Sun, who operated medical clinics in San Gabriel and East Los Angeles, issued more than 24,000 prescriptions for controlled substances and Sun generated well over $1 million in cash proceeds from 2009 through 2012, the evidence at trial showed.
Law enforcement authorities conducted a series of undercover operations at Sun’s clinic. During each operation, Sun failed to conduct any physical examination and he sold prescriptions for $150 in cash – even when he believed he was writing prescriptions for drug addicts.

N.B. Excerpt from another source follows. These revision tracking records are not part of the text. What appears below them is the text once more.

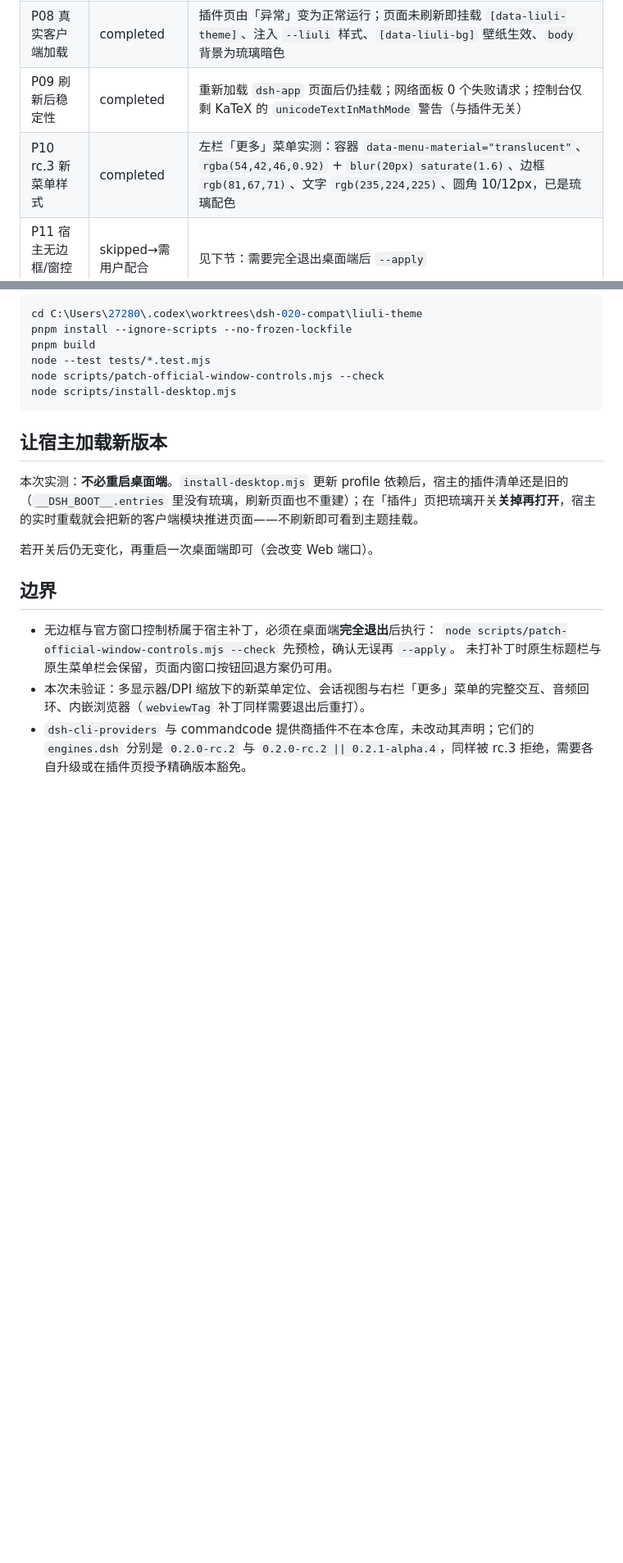
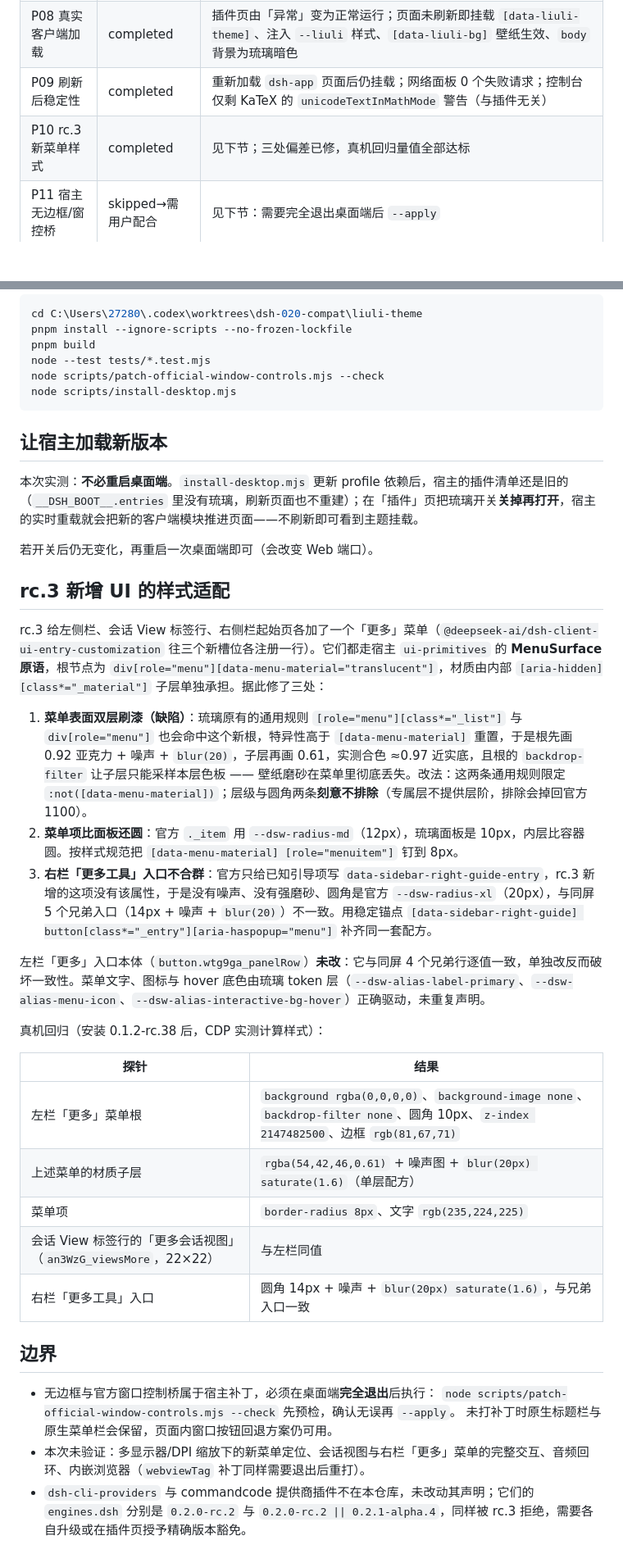
Before and after one commit to LilycleHeart/dsh-liuli-ui-enhance, a Markdown page: docs/dsh-021-rc3-upgrade.md, 2 parts joined by grey strips. Shown at 82% size. GitHub-like rendering; blank space fills up the shorter version.

Commit message:
docs: record rc.3 menu-surface adaptation and regression numbers in upgrade notes

```diff
--- a/docs/dsh-021-rc3-upgrade.md
+++ b/docs/dsh-021-rc3-upgrade.md
@@ -41,7 +41,7 @@ DSH Desktop 于 2026-10-23 更新到内置 DSH `0.2.1-rc.3`（`@deepseek-ai/dsh-
 | P07 安装 | completed | `node scripts/install-desktop.mjs`：`0.1.2-rc.38-bf7c3d4808ce.tgz` 写入 desktop profile 依赖，bundles 保持不变 |
 | P08 真实客户端加载 | completed | 插件页由「异常」变为正常运行；页面未刷新即挂载 `[data-liuli-theme]`、注入 `--liuli` 样式、`[data-liuli-bg]` 壁纸生效、`body` 背景为琉璃暗色 |
 | P09 刷新后稳定性 | completed | 重新加载 `dsh-app` 页面后仍挂载；网络面板 0 个失败请求；控制台仅剩 KaTeX 的 `unicodeTextInMathMode` 警告（与插件无关） |
-| P10 rc.3 新菜单样式 | completed | 左栏「更多」菜单实测：容器 `data-menu-material="translucent"`、`rgba(54,42,46,0.92)` + `blur(20px) saturate(1.6)`、边框 `rgb(81,67,71)`、文字 `rgb(235,224,225)`、圆角 10/12px，已是琉璃配色 |
+| P10 rc.3 新菜单样式 | completed | 见下节；三处偏差已修，真机回归量值全部达标 |
 | P11 宿主无边框/窗控桥 | skipped→需用户配合 | 见下节：需要完全退出桌面端后 `--apply` |
 | P12 其他插件 | 部分 | `dsh-cli-providers@0.3.0`、`@mars-sea/dsh-commandcode-provider@0.13.4` 仍是「异常」，原因同类 |
 
@@ -62,6 +62,26 @@ node scripts/install-desktop.mjs
 
 若开关后仍无变化，再重启一次桌面端即可（会改变 Web 端口）。
 
+## rc.3 新增 UI 的样式适配
+
+rc.3 给左侧栏、会话 View 标签行、右侧栏起始页各加了一个「更多」菜单（`@deepseek-ai/dsh-client-ui-entry-customization` 往三个新槽位各注册一行）。它们都走宿主 `ui-primitives` 的 **MenuSurface 原语**，根节点为 `div[role="menu"][data-menu-material="translucent"]`，材质由内部 `[aria-hidden][class*="_material"]` 子层单独承担。据此修了三处：
+
+1. **菜单表面双层刷漆（缺陷）**：琉璃原有的通用规则 `[role="menu"][class*="_list"]` 与 `div[role="menu"]` 也会命中这个新根，特异性高于 `[data-menu-material]` 重置，于是根先画 0.92 亚克力 + 噪声 + `blur(20)`，子层再画 0.61，实测合色 ≈0.97 近实底，且根的 `backdrop-filter` 让子层只能采样本层色板 —— 壁纸磨砂在菜单里彻底丢失。改法：这两条通用规则限定 `:not([data-menu-material])`；层级与圆角两条**刻意不排除**（专属层不提供层阶，排除会掉回官方 1100）。
+2. **菜单项比面板还圆**：官方 `._item` 用 `--dsw-radius-md`（12px），琉璃面板是 10px，内层比容器圆。按样式规范把 `[data-menu-material] [role="menuitem"]` 钉到 8px。
+3. **右栏「更多工具」入口不合群**：官方只给已知引导项写 `data-sidebar-right-guide-entry`，rc.3 新增的这项没有该属性，于是没有噪声、没有强磨砂、圆角是官方 `--dsw-radius-xl`（20px），与同屏 5 个兄弟入口（14px + 噪声 + `blur(20)`）不一致。用稳定锚点 `[data-sidebar-right-guide] button[class*="_entry"][aria-haspopup="menu"]` 补齐同一套配方。
+
+左栏「更多」入口本体（`button.wtg9ga_panelRow`）**未改**：它与同屏 4 个兄弟行逐值一致，单独改反而破坏一致性。菜单文字、图标与 hover 底色由琉璃 token 层（`--dsw-alias-label-primary`、`--dsw-alias-menu-icon`、`--dsw-alias-interactive-bg-hover`）正确驱动，未重复声明。
+
+真机回归（安装 0.1.2-rc.38 后，CDP 实测计算样式）：
+
+| 探针 | 结果 |
+|---|---|
+| 左栏「更多」菜单根 | `background rgba(0,0,0,0)`、`background-image none`、`backdrop-filter none`、圆角 10px、`z-index 2147482500`、边框 `rgb(81,67,71)` |
+| 上述菜单的材质子层 | `rgba(54,42,46,0.61)` + 噪声图 + `blur(20px) saturate(1.6)`（单层配方） |
+| 菜单项 | `border-radius 8px`、文字 `rgb(235,224,225)` |
+| 会话 View 标签行的「更多会话视图」（`an3WzG_viewsMore`，22×22） | 与左栏同值 |
+| 右栏「更多工具」入口 | 圆角 14px + 噪声 + `blur(20px) saturate(1.6)`，与兄弟入口一致 |
+
 ## 边界
 
 - 无边框与官方窗口控制桥属于宿主补丁，必须在桌面端**完全退出**后执行：
```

The jury heard recordings of the undercover operations in which Sun told his “patients” what symptoms they should feel in an effort to justify prescriptions for potent painkillers. During one interaction, Sun offered to write a prescription for maximum strength Vicodin and told the “patient” that “you got to tell me if there’s any pain anywhere.” The “patient” asked, “What’s a legitimate one? What’s a good one?” Sun suggested “back pain,” and the “patient” responded, “There you go. Sounds good to me.”
The evidence also included Medical Board disciplinary filings against Sun showing that he was subject to a separate undercover investigation in 2004, during which he prescribed Vicodin to patients even though they said they didn’t feel pain. The Medical Board placed Sun’s license on probation, which included a requirement that Sun document and report all of his prescriptions for Vicodin and other controlled drugs. As shown at trial, Sun falsified the records that he submitted to the Medical Board by reporting diagnoses that were never mentioned during his meetings with patients.
Judge Real also scheduled an August 25 hearing, at which time the court will consider if Sun will be ordered to forfeit nearly $350,000 in drug proceeds that were previously seized by the government.
The investigation into Sun was conducted by the Drug Enforcement Administration, IRS – Criminal Investigation, the California Medical Board, the California Department of Health Care Services and the Monterey Park Police Department.